[Start of Attachment]
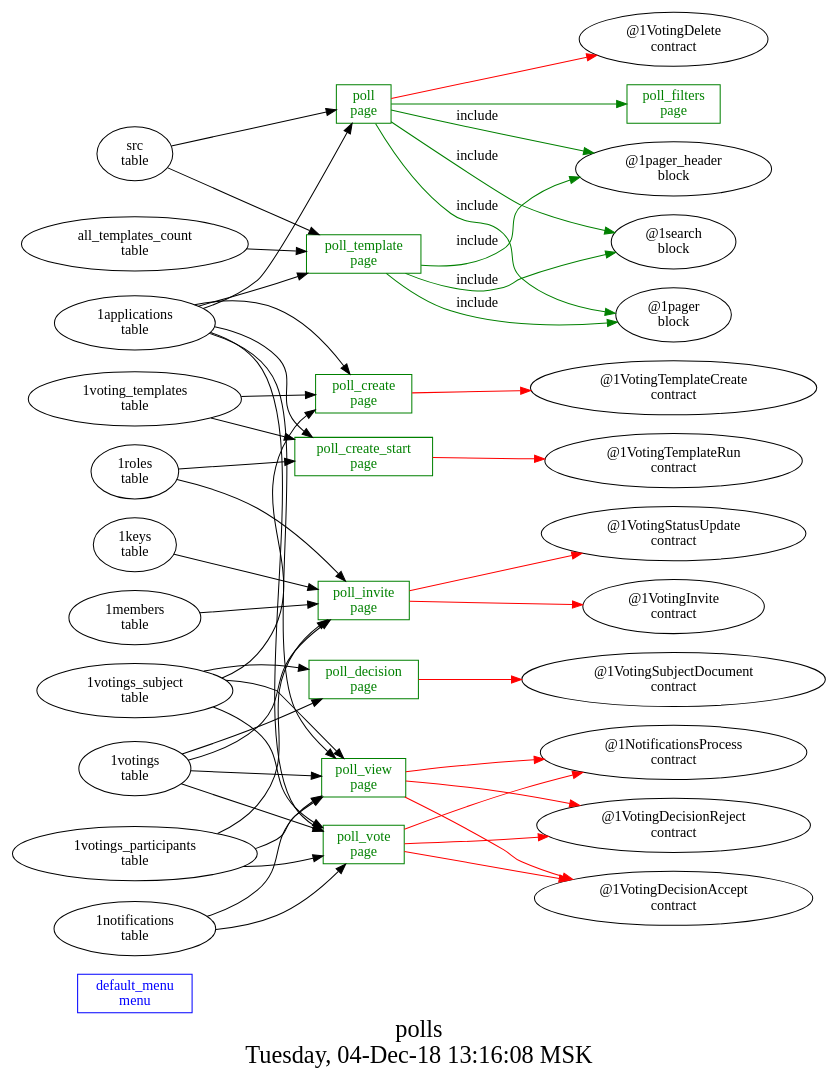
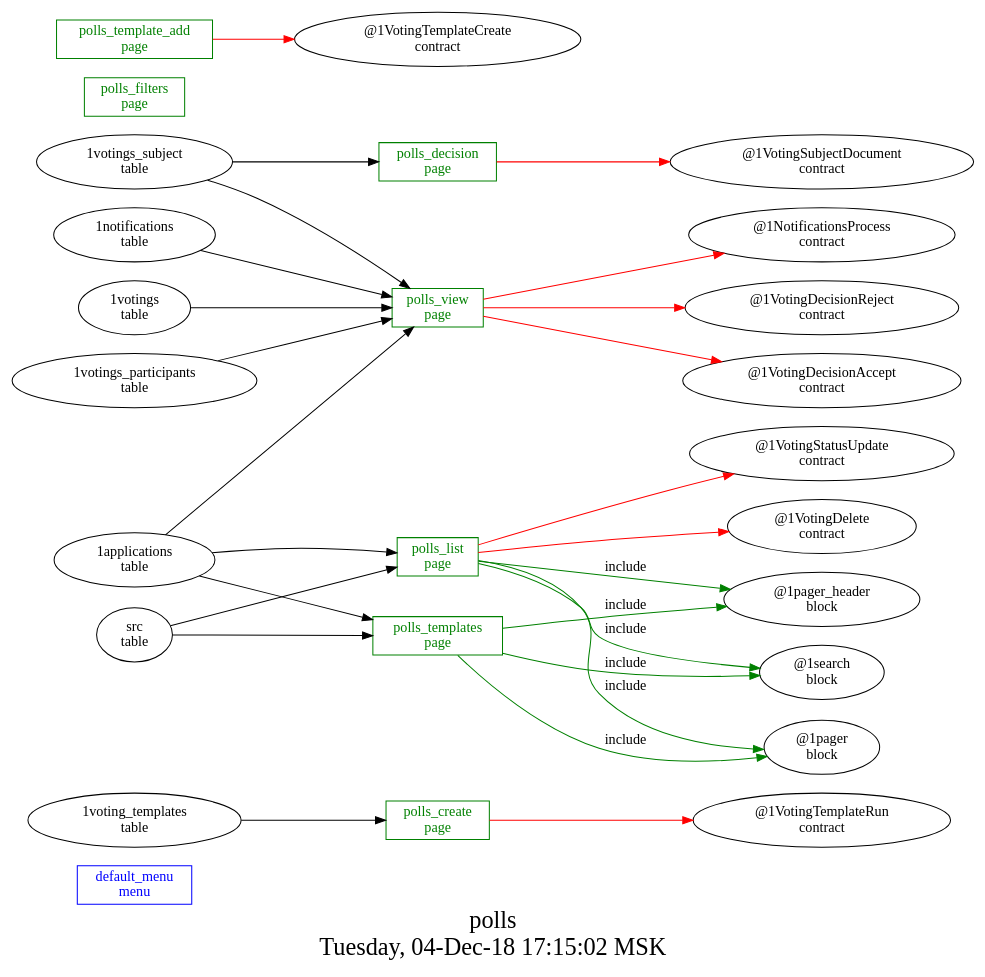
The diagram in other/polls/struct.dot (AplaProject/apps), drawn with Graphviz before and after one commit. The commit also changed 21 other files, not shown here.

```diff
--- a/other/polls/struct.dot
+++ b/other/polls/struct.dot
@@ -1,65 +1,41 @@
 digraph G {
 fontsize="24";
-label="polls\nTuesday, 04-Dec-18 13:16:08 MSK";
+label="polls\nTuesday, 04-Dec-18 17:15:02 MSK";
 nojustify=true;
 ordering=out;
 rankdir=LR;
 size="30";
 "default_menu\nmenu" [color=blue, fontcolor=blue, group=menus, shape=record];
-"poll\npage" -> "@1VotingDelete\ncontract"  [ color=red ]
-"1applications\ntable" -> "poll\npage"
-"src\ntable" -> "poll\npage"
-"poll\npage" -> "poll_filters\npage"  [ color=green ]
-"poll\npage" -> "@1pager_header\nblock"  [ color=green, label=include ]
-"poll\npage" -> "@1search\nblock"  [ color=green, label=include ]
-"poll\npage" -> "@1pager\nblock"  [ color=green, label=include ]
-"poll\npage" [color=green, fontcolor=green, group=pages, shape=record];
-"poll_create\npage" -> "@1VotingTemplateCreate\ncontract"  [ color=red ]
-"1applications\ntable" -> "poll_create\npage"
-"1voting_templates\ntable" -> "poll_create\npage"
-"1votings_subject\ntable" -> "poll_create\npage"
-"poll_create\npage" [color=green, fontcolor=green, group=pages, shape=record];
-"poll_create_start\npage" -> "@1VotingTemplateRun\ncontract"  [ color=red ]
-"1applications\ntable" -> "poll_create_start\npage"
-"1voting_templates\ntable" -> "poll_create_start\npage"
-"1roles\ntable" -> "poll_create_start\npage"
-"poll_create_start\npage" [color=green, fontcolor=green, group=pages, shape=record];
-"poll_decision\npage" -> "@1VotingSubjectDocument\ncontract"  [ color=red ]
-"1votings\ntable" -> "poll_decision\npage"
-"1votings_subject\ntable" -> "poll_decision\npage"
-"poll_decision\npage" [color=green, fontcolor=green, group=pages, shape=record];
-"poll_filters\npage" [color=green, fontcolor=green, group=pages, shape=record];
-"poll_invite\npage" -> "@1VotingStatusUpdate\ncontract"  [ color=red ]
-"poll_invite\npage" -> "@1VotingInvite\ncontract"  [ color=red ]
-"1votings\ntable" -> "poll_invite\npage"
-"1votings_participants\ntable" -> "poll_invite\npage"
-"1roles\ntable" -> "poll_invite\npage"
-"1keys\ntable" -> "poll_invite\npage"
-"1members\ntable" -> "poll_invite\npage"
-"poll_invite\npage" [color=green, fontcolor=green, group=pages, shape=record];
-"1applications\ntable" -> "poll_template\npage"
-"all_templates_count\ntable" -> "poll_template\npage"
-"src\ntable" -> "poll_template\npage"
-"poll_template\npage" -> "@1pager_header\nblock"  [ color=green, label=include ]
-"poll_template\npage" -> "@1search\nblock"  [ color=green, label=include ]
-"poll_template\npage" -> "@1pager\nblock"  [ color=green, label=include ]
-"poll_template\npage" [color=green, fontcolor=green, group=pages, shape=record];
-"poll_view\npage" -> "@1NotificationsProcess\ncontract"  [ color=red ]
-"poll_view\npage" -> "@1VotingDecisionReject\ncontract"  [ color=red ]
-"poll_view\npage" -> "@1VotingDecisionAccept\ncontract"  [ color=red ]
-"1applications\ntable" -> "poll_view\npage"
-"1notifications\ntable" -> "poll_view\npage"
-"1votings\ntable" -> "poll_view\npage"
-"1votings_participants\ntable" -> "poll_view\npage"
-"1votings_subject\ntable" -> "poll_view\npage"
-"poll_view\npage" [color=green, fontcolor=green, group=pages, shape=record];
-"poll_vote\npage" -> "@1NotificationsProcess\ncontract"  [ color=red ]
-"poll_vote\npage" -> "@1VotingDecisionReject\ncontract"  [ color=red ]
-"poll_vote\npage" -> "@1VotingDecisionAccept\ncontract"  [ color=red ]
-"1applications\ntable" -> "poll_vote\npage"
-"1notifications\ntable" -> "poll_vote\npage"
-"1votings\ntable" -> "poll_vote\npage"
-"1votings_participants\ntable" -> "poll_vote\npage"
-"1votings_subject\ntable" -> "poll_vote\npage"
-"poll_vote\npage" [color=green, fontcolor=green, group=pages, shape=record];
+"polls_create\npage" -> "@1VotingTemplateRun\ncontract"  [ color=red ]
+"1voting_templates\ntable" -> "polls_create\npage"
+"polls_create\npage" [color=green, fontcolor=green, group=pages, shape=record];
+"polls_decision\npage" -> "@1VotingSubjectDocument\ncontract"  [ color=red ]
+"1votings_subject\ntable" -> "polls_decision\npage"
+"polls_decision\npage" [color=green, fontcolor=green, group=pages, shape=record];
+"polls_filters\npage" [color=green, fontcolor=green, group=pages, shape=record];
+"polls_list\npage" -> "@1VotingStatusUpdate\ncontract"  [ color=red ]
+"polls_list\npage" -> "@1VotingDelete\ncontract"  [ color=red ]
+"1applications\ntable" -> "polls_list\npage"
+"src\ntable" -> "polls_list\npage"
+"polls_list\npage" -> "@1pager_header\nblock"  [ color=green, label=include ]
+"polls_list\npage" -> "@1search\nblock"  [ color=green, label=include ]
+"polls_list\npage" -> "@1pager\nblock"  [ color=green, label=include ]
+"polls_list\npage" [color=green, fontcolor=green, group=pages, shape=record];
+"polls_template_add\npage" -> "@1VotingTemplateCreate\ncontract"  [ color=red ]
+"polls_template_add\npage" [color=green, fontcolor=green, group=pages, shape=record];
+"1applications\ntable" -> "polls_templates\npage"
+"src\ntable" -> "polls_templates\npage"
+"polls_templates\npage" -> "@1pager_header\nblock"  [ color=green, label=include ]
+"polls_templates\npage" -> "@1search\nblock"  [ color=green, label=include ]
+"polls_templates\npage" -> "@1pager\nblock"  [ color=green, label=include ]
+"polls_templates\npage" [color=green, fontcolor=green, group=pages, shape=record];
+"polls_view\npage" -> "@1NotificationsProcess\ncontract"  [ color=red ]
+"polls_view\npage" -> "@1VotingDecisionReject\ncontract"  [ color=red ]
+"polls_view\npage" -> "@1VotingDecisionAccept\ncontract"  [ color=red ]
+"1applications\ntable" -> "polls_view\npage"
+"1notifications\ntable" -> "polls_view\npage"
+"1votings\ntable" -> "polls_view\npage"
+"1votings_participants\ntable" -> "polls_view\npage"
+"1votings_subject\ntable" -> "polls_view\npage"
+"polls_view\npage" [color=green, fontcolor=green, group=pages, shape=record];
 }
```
[End of Attachment]
What the task requires: Repeat the records in full, exactly as they appear, without the pictures.

Result of the exercise:
The diagram in other/polls/struct.dot (AplaProject/apps), drawn with Graphviz before and after one commit. The commit also changed 21 other files, not shown here.

```diff
--- a/other/polls/struct.dot
+++ b/other/polls/struct.dot
@@ -1,65 +1,41 @@
 digraph G {
 fontsize="24";
-label="polls\nTuesday, 04-Dec-18 13:16:08 MSK";
+label="polls\nTuesday, 04-Dec-18 17:15:02 MSK";
 nojustify=true;
 ordering=out;
 rankdir=LR;
 size="30";
 "default_menu\nmenu" [color=blue, fontcolor=blue, group=menus, shape=record];
-"poll\npage" -> "@1VotingDelete\ncontract"  [ color=red ]
-"1applications\ntable" -> "poll\npage"
-"src\ntable" -> "poll\npage"
-"poll\npage" -> "poll_filters\npage"  [ color=green ]
-"poll\npage" -> "@1pager_header\nblock"  [ color=green, label=include ]
-"poll\npage" -> "@1search\nblock"  [ color=green, label=include ]
-"poll\npage" -> "@1pager\nblock"  [ color=green, label=include ]
-"poll\npage" [color=green, fontcolor=green, group=pages, shape=record];
-"poll_create\npage" -> "@1VotingTemplateCreate\ncontract"  [ color=red ]
-"1applications\ntable" -> "poll_create\npage"
-"1voting_templates\ntable" -> "poll_create\npage"
-"1votings_subject\ntable" -> "poll_create\npage"
-"poll_create\npage" [color=green, fontcolor=green, group=pages, shape=record];
-"poll_create_start\npage" -> "@1VotingTemplateRun\ncontract"  [ color=red ]
-"1applications\ntable" -> "poll_create_start\npage"
-"1voting_templates\ntable" -> "poll_create_start\npage"
-"1roles\ntable" -> "poll_create_start\npage"
-"poll_create_start\npage" [color=green, fontcolor=green, group=pages, shape=record];
-"poll_decision\npage" -> "@1VotingSubjectDocument\ncontract"  [ color=red ]
-"1votings\ntable" -> "poll_decision\npage"
-"1votings_subject\ntable" -> "poll_decision\npage"
-"poll_decision\npage" [color=green, fontcolor=green, group=pages, shape=record];
-"poll_filters\npage" [color=green, fontcolor=green, group=pages, shape=record];
-"poll_invite\npage" -> "@1VotingStatusUpdate\ncontract"  [ color=red ]
-"poll_invite\npage" -> "@1VotingInvite\ncontract"  [ color=red ]
-"1votings\ntable" -> "poll_invite\npage"
-"1votings_participants\ntable" -> "poll_invite\npage"
-"1roles\ntable" -> "poll_invite\npage"
-"1keys\ntable" -> "poll_invite\npage"
-"1members\ntable" -> "poll_invite\npage"
-"poll_invite\npage" [color=green, fontcolor=green, group=pages, shape=record];
-"1applications\ntable" -> "poll_template\npage"
-"all_templates_count\ntable" -> "poll_template\npage"
-"src\ntable" -> "poll_template\npage"
-"poll_template\npage" -> "@1pager_header\nblock"  [ color=green, label=include ]
-"poll_template\npage" -> "@1search\nblock"  [ color=green, label=include ]
-"poll_template\npage" -> "@1pager\nblock"  [ color=green, label=include ]
-"poll_template\npage" [color=green, fontcolor=green, group=pages, shape=record];
-"poll_view\npage" -> "@1NotificationsProcess\ncontract"  [ color=red ]
-"poll_view\npage" -> "@1VotingDecisionReject\ncontract"  [ color=red ]
-"poll_view\npage" -> "@1VotingDecisionAccept\ncontract"  [ color=red ]
-"1applications\ntable" -> "poll_view\npage"
-"1notifications\ntable" -> "poll_view\npage"
-"1votings\ntable" -> "poll_view\npage"
-"1votings_participants\ntable" -> "poll_view\npage"
-"1votings_subject\ntable" -> "poll_view\npage"
-"poll_view\npage" [color=green, fontcolor=green, group=pages, shape=record];
-"poll_vote\npage" -> "@1NotificationsProcess\ncontract"  [ color=red ]
-"poll_vote\npage" -> "@1VotingDecisionReject\ncontract"  [ color=red ]
-"poll_vote\npage" -> "@1VotingDecisionAccept\ncontract"  [ color=red ]
-"1applications\ntable" -> "poll_vote\npage"
-"1notifications\ntable" -> "poll_vote\npage"
-"1votings\ntable" -> "poll_vote\npage"
-"1votings_participants\ntable" -> "poll_vote\npage"
-"1votings_subject\ntable" -> "poll_vote\npage"
-"poll_vote\npage" [color=green, fontcolor=green, group=pages, shape=record];
+"polls_create\npage" -> "@1VotingTemplateRun\ncontract"  [ color=red ]
+"1voting_templates\ntable" -> "polls_create\npage"
+"polls_create\npage" [color=green, fontcolor=green, group=pages, shape=record];
+"polls_decision\npage" -> "@1VotingSubjectDocument\ncontract"  [ color=red ]
+"1votings_subject\ntable" -> "polls_decision\npage"
+"polls_decision\npage" [color=green, fontcolor=green, group=pages, shape=record];
+"polls_filters\npage" [color=green, fontcolor=green, group=pages, shape=record];
+"polls_list\npage" -> "@1VotingStatusUpdate\ncontract"  [ color=red ]
+"polls_list\npage" -> "@1VotingDelete\ncontract"  [ color=red ]
+"1applications\ntable" -> "polls_list\npage"
+"src\ntable" -> "polls_list\npage"
+"polls_list\npage" -> "@1pager_header\nblock"  [ color=green, label=include ]
+"polls_list\npage" -> "@1search\nblock"  [ color=green, label=include ]
+"polls_list\npage" -> "@1pager\nblock"  [ color=green, label=include ]
+"polls_list\npage" [color=green, fontcolor=green, group=pages, shape=record];
+"polls_template_add\npage" -> "@1VotingTemplateCreate\ncontract"  [ color=red ]
+"polls_template_add\npage" [color=green, fontcolor=green, group=pages, shape=record];
+"1applications\ntable" -> "polls_templates\npage"
+"src\ntable" -> "polls_templates\npage"
+"polls_templates\npage" -> "@1pager_header\nblock"  [ color=green, label=include ]
+"polls_templates\npage" -> "@1search\nblock"  [ color=green, label=include ]
+"polls_templates\npage" -> "@1pager\nblock"  [ color=green, label=include ]
+"polls_templates\npage" [color=green, fontcolor=green, group=pages, shape=record];
+"polls_view\npage" -> "@1NotificationsProcess\ncontract"  [ color=red ]
+"polls_view\npage" -> "@1VotingDecisionReject\ncontract"  [ color=red ]
+"polls_view\npage" -> "@1VotingDecisionAccept\ncontract"  [ color=red ]
+"1applications\ntable" -> "polls_view\npage"
+"1notifications\ntable" -> "polls_view\npage"
+"1votings\ntable" -> "polls_view\npage"
+"1votings_participants\ntable" -> "polls_view\npage"
+"1votings_subject\ntable" -> "polls_view\npage"
+"polls_view\npage" [color=green, fontcolor=green, group=pages, shape=record];
 }
```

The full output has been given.